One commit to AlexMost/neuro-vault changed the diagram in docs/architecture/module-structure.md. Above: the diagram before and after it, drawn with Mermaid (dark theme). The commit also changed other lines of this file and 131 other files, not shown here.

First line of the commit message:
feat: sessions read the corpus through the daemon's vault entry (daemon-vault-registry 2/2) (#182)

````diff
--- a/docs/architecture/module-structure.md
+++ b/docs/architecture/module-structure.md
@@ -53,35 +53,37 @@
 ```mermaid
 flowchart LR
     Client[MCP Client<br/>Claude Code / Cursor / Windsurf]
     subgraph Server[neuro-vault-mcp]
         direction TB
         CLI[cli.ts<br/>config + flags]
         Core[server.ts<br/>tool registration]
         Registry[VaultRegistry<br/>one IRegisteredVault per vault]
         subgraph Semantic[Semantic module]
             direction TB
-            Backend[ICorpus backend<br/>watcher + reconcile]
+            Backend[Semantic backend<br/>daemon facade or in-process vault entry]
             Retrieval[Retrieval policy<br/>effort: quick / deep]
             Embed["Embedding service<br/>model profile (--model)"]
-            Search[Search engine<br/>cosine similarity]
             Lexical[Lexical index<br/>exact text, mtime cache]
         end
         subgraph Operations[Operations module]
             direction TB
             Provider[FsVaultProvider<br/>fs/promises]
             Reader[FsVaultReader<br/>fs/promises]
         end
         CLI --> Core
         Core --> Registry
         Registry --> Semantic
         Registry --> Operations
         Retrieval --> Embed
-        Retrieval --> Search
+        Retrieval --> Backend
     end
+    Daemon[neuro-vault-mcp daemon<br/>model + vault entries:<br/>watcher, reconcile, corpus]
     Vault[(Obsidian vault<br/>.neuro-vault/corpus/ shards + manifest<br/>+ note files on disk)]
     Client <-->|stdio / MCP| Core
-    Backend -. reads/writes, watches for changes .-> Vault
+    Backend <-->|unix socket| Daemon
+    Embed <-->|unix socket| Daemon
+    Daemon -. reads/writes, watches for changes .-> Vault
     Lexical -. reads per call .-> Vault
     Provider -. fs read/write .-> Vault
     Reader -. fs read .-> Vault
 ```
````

#####

[WORK REQUIRED]:
Return the line where "Retrieval --> Search" appears, then every line after it to the end of the listing, all exactly as written.

[WRITTEN SOLUTION]:
-        Retrieval --> Search
+        Retrieval --> Backend
     end
+    Daemon[neuro-vault-mcp daemon<br/>model + vault entries:<br/>watcher, reconcile, corpus]
     Vault[(Obsidian vault<br/>.neuro-vault/corpus/ shards + manifest<br/>+ note files on disk)]
     Client <-->|stdio / MCP| Core
-    Backend -. reads/writes, watches for changes .-> Vault
+    Backend <-->|unix socket| Daemon
+    Embed <-->|unix socket| Daemon
+    Daemon -. reads/writes, watches for changes .-> Vault
     Lexical -. reads per call .-> Vault
     Provider -. fs read/write .-> Vault
     Reader -. fs read .-> Vault
 ```
````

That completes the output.